** Opening DATA RECORDS block **

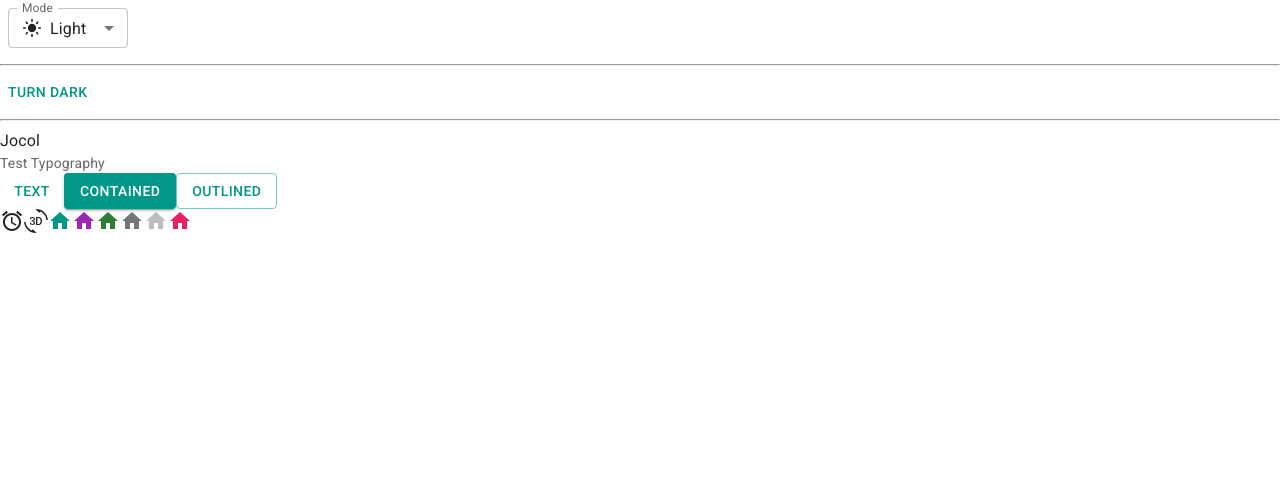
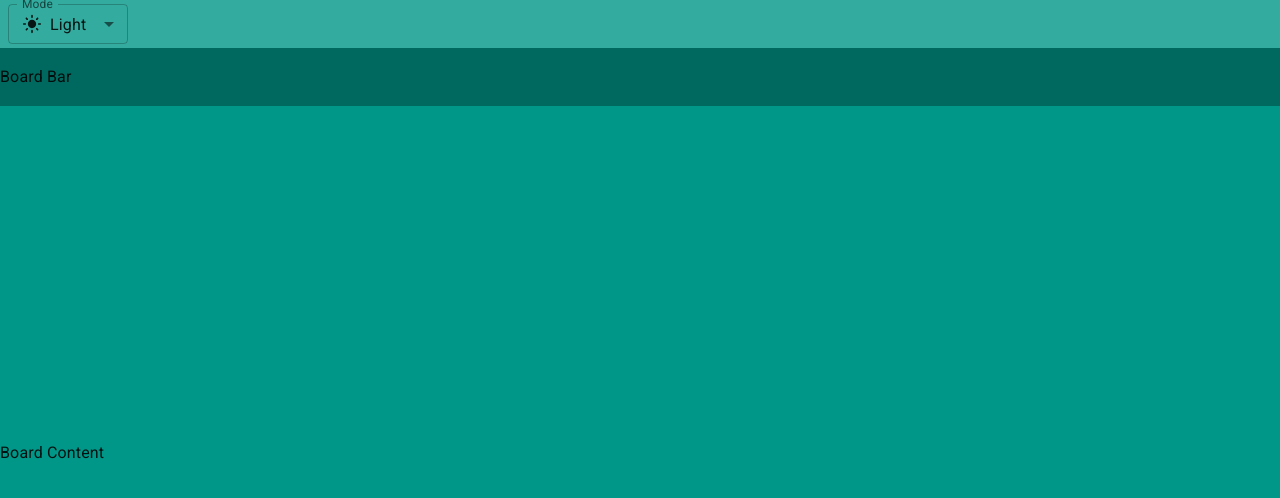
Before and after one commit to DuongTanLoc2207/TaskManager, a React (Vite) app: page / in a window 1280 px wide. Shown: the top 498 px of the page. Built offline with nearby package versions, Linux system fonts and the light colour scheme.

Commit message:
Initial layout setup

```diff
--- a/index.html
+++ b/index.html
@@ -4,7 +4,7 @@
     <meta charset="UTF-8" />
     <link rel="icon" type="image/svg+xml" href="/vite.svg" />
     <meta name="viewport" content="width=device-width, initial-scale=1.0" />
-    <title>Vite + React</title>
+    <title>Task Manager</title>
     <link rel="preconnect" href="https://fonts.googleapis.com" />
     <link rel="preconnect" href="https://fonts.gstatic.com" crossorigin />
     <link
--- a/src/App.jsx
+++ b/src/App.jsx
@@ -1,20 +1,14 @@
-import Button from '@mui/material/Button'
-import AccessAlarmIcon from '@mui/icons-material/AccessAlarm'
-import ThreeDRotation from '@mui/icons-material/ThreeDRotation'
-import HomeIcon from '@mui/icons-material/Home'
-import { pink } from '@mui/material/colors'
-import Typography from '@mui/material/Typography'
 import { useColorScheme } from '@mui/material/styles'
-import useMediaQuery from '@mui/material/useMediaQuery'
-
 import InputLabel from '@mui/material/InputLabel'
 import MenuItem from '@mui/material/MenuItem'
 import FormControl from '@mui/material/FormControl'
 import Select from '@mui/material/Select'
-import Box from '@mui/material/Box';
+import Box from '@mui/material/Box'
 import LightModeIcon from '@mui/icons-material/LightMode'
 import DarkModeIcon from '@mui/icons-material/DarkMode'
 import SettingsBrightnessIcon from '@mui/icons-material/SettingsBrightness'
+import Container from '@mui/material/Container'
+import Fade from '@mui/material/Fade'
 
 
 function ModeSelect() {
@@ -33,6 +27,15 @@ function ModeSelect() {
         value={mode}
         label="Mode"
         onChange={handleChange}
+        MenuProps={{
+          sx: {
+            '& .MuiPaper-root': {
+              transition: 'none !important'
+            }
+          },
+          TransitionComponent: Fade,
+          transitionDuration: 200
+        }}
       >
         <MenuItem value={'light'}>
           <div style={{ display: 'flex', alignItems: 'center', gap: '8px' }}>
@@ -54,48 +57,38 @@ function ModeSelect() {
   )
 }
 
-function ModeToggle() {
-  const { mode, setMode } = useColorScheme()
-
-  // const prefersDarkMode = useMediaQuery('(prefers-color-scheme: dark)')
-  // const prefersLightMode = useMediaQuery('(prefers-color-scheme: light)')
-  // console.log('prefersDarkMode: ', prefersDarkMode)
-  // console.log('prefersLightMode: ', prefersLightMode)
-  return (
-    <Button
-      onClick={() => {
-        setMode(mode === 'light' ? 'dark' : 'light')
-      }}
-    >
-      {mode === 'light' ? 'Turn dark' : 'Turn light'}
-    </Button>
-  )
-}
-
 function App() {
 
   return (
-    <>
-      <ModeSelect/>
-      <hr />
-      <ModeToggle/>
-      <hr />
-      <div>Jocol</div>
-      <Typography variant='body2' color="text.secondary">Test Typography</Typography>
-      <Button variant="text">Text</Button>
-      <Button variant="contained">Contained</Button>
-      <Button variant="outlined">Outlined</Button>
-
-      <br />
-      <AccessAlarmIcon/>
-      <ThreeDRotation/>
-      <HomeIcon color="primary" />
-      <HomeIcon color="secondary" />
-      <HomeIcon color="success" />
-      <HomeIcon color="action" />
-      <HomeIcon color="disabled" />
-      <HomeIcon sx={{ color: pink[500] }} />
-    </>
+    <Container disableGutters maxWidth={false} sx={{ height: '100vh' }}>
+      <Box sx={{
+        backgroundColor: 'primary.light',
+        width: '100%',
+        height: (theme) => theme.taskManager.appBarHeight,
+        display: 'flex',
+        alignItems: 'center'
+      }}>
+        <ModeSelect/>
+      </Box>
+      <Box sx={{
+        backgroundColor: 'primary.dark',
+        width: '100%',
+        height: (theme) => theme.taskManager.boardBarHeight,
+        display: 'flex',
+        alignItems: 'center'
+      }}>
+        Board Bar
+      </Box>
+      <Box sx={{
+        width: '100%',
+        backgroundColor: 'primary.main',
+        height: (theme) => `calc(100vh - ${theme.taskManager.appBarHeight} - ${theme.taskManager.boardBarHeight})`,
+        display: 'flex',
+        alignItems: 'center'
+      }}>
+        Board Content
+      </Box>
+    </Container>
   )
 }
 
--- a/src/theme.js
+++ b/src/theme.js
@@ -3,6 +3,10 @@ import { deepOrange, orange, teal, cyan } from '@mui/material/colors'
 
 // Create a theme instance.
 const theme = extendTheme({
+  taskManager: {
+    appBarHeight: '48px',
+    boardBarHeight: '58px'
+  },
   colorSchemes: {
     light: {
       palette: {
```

** Closing DATA RECORDS block **

#### PROBLEM DETAILS:
The answer must consist of every line from the entries above that contains "ModeSelect".

#### WRITTEN ANSWER:
 function ModeSelect() {
@@ -33,6 +27,15 @@ function ModeSelect() {
@@ -54,48 +57,38 @@ function ModeSelect() {
-      <ModeSelect/>
+        <ModeSelect/>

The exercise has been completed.